The former governor of the Bank of England, Mervyn King, describes the future as one of “radical uncertainty”.
That proposition was made pre-Brexit vote in his excellent book The End of Alchemy, in which he analyses the background to the world financial crisis.
Compared with that global condition, our future relationship with the EU pales into insignificance, even though the property sector took a haircut in the days after the Brexit vote.
As things have settled (prior to a prolonged period of negotiation and so further uncertainty), our attention has turned again to thorny issues surrounding housing shortage - at least in some places - and the planning system.
The Housing and Planning Act has been a long time coming and its effects will only begin to emerge this year.
‘Insecurity of tenure’
For critics, its measures to force council house sales in high-value areas echo views from architect Patrik Schumacher, head of Zaha Hadid Architects, who told the World Architecture Festival in Berlin in November that social housing tenants should move out of city centres to make way for workers.
That story elicited huge criticism of the architect from across the media. But is what he said so different from what the government is about to introduce?
— Sophia Psarra (@SophiaPsarra) November 18, 2016
What about the ‘insecurity of tenure’ clauses in the legislation, aimed at breaking the link between social home occupancy and geographical permanence?
The overarching theme of the act is, of course, the provision of an additional one million homes to the housing stock by 2020, but shuffling people about makes no difference to net numbers.
In principle, each unit sold will be replaced by two new units. It will be interesting to see if this actually happens, but the precedents are not encouraging.
There is a failure of politicians to provide clear leadership
Connecting housing shortages in London and the South East to a presumed failure of the planning system is a much-loved sport inside the ministry responsible for housing (question: is that DCLG, Business or the Treasury? All are throwing money at it).
Whitehall likes to shrug off responsibility for market failure without investigating whether the underlying thesis is valid. Don’t expect any change there this year, despite hundreds of thousands of extant planning permission for homes not started.
Why would anyone build?

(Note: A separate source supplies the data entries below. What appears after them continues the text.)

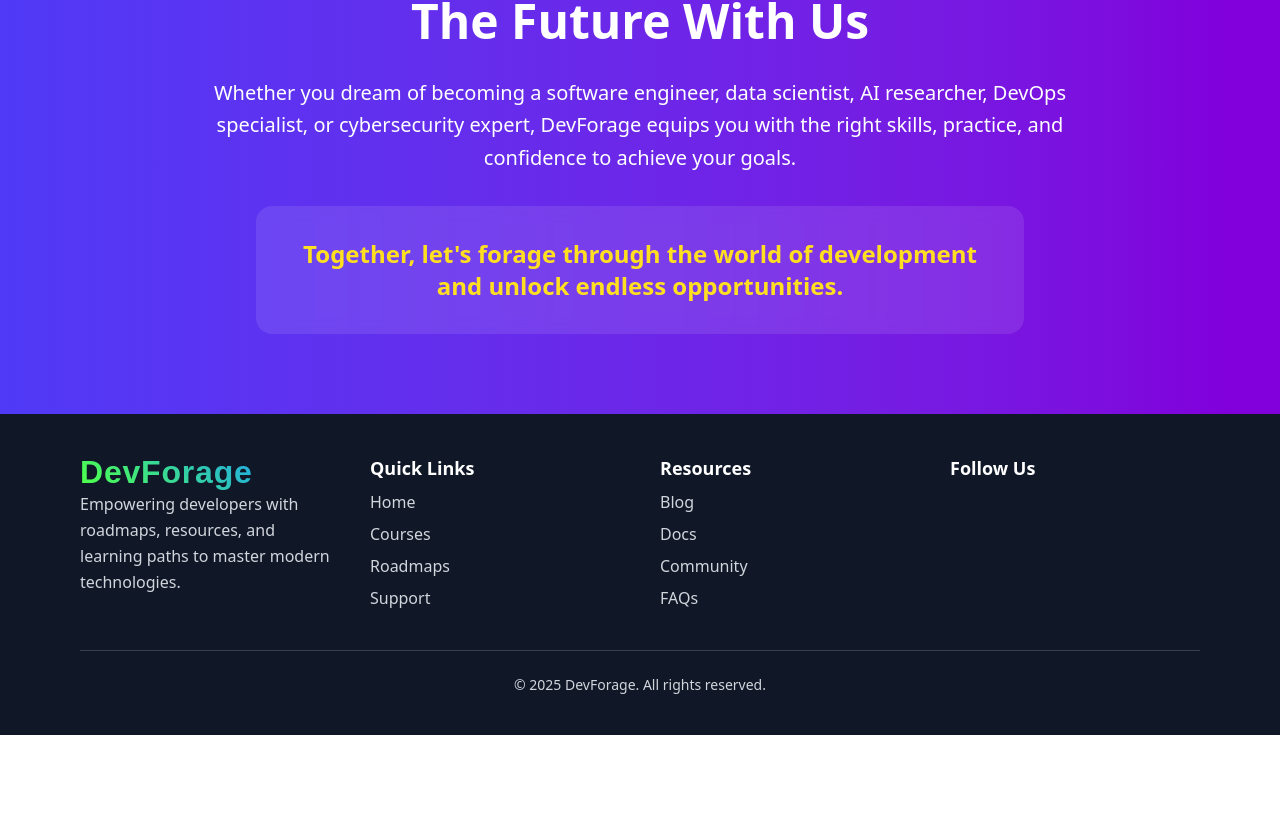
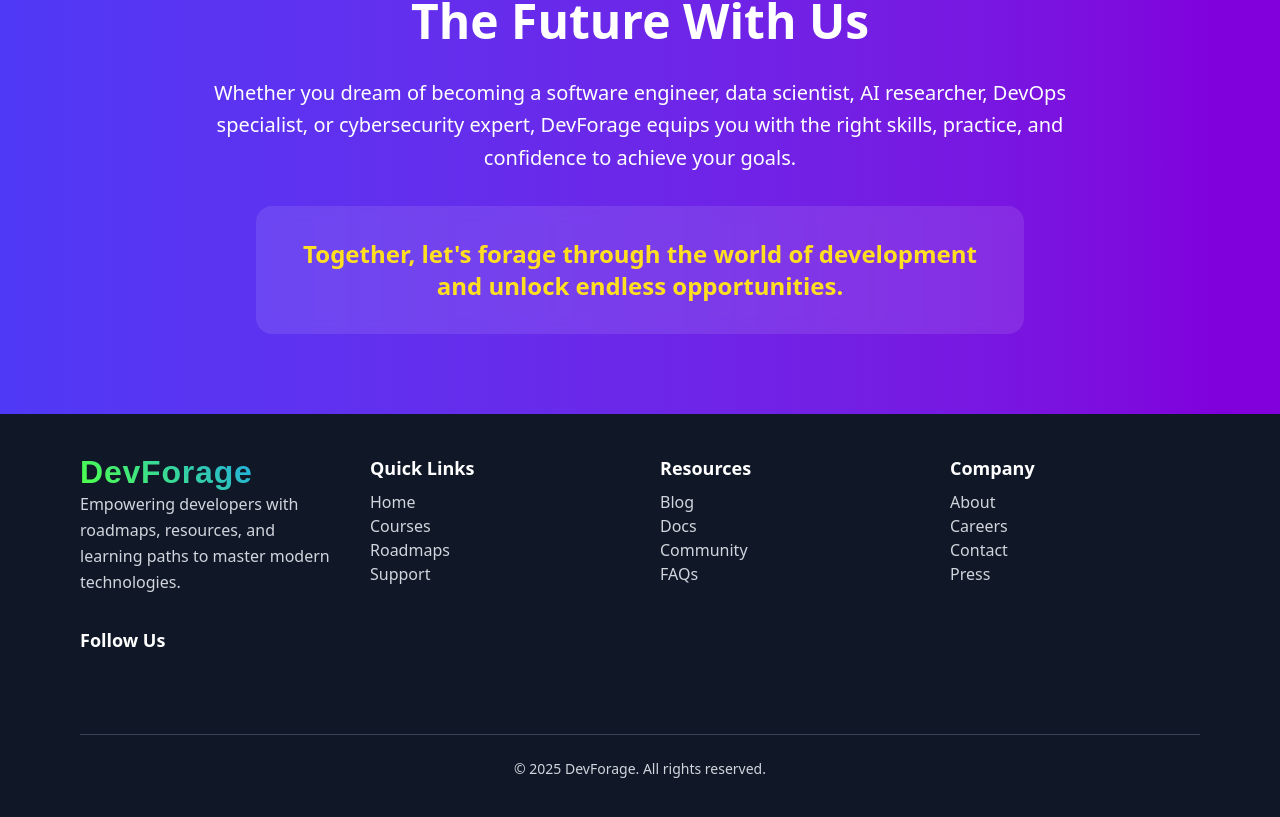
Before and after one commit to raushan-sinha/dev-forage, a React (Vite) app: page / in a window 1280 px wide. Shown: the part 3138-3955 px from the top of the page. Before the commit the page ends 3873 px from the top, so only its background shows below. Built offline with nearby package versions, Linux system fonts and the light colour scheme; some icons are missing.

Commit message:
Footer Page updated

```diff
--- a/src/components/Footer/Footer.jsx
+++ b/src/components/Footer/Footer.jsx
@@ -26,13 +26,14 @@ export default function Footer() {
                     </p>
                 </div>
 
-                {["quickLinks", "resources"].map((section, i) => (
-                    <div key={i}>
+
+                {footerData.sections.map((section) => (
+                    <div key={section.id}>
                         <h3 className="text-lg font-semibold text-white mb-2">
-                            {section === "quickLinks" ? "Quick Links" : "Resources"}
+                            {section.title}
                         </h3>
-                        <ul className="space-y-2">
-                            {footerData[section].map((link, idx) => (
+                        {section.links.map((link, idx) => (
+                            <ul className="space-y-2">
                                 <li key={idx}>
                                     <Link
                                         to={link.href}
@@ -41,8 +42,8 @@ export default function Footer() {
                                         {link.name}
                                     </Link>
                                 </li>
-                            ))}
-                        </ul>
+                            </ul>
+                        ))}
                     </div>
                 ))}
 
--- a/src/components/Footer/footerData.js
+++ b/src/components/Footer/footerData.js
@@ -4,17 +4,37 @@ export const footerData = {
         description:
             "Empowering developers with roadmaps, resources, and learning paths to master modern technologies.",
     },
-    quickLinks: [
+    sections: [
+        {
+            id: 1,
+            title: "Quick Links",
+            links: [
                 { name: "Home", href: "/" },
                 { name: "Courses", href: "/courses" },
                 { name: "Roadmaps", href: "/roadmaps" },
                 { name: "Support", href: "/support" },
             ],
-    resources: [
+        },
+        {
+            id: 2,
+            title: "Resources",
+            links: [
                 { name: "Blog", href: "/blog" },
                 { name: "Docs", href: "/docs" },
                 { name: "Community", href: "/community" },
                 { name: "FAQs", href: "/faqs" },
+            ],
+        },
+        {
+            id: 3,
+            title: "Company",
+            links: [
+                { name: "About", href: "/about" },
+                { name: "Careers", href: "/careers" },
+                { name: "Contact", href: "/contact" },
+                { name: "Press", href: "/press" },
+            ],
+        },
     ],
     socialLinks: [
         { name: "GitHub", href: "https://github.com/", icon: "github" },
```
Lines whose indentation alone changed are shown as unchanged.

Will Gavin Barwell, who seems a pretty bright spark in a gloomy pantheon, get to grips with closing the gap? The gap is partly explained by the fact that permissions can be given for sites not capable of early development, for example because of below-ground works that are the responsibility of a statutory undertaker.
The poor housebuilder will then be accused of profiteering by sitting on the site. If this analysis were correct, why would anyone build anything?
The smear campaign against housebuilders, generally from the left, is balanced by the smears on the planning system, generally from the right, that the housing shortage is the result of malign or indifferent planning officers. It is all nonsense.
In reality, the shortage results from a plethora of factors including industry capacity, failure to train enough skilled operatives, a want of mortgage finance without ridiculous deposit requirements, Nimbyism and above all a failure of politicians to provide clear leadership on what constitutes decent provision of housing for those who will probably never be able to afford to buy.
In these circumstances, it is not surprising that the private rented sector smells blood and offers a proposition (you pay us rent for 25 years but we still own the property) totally at odds with what the individuals responsible for this sort of offer do in their own private lives. They are all owners.
Given the pitiful recent completion figures for housing production under successive governments and London mayoralties, it is disconcerting to see that ‘affordable’ policies are now being transferred to the office sector. The office market has nothing to learn from the politics of the residential world. It is the other way round.
Paul Finch is programme director of the World Architecture Festival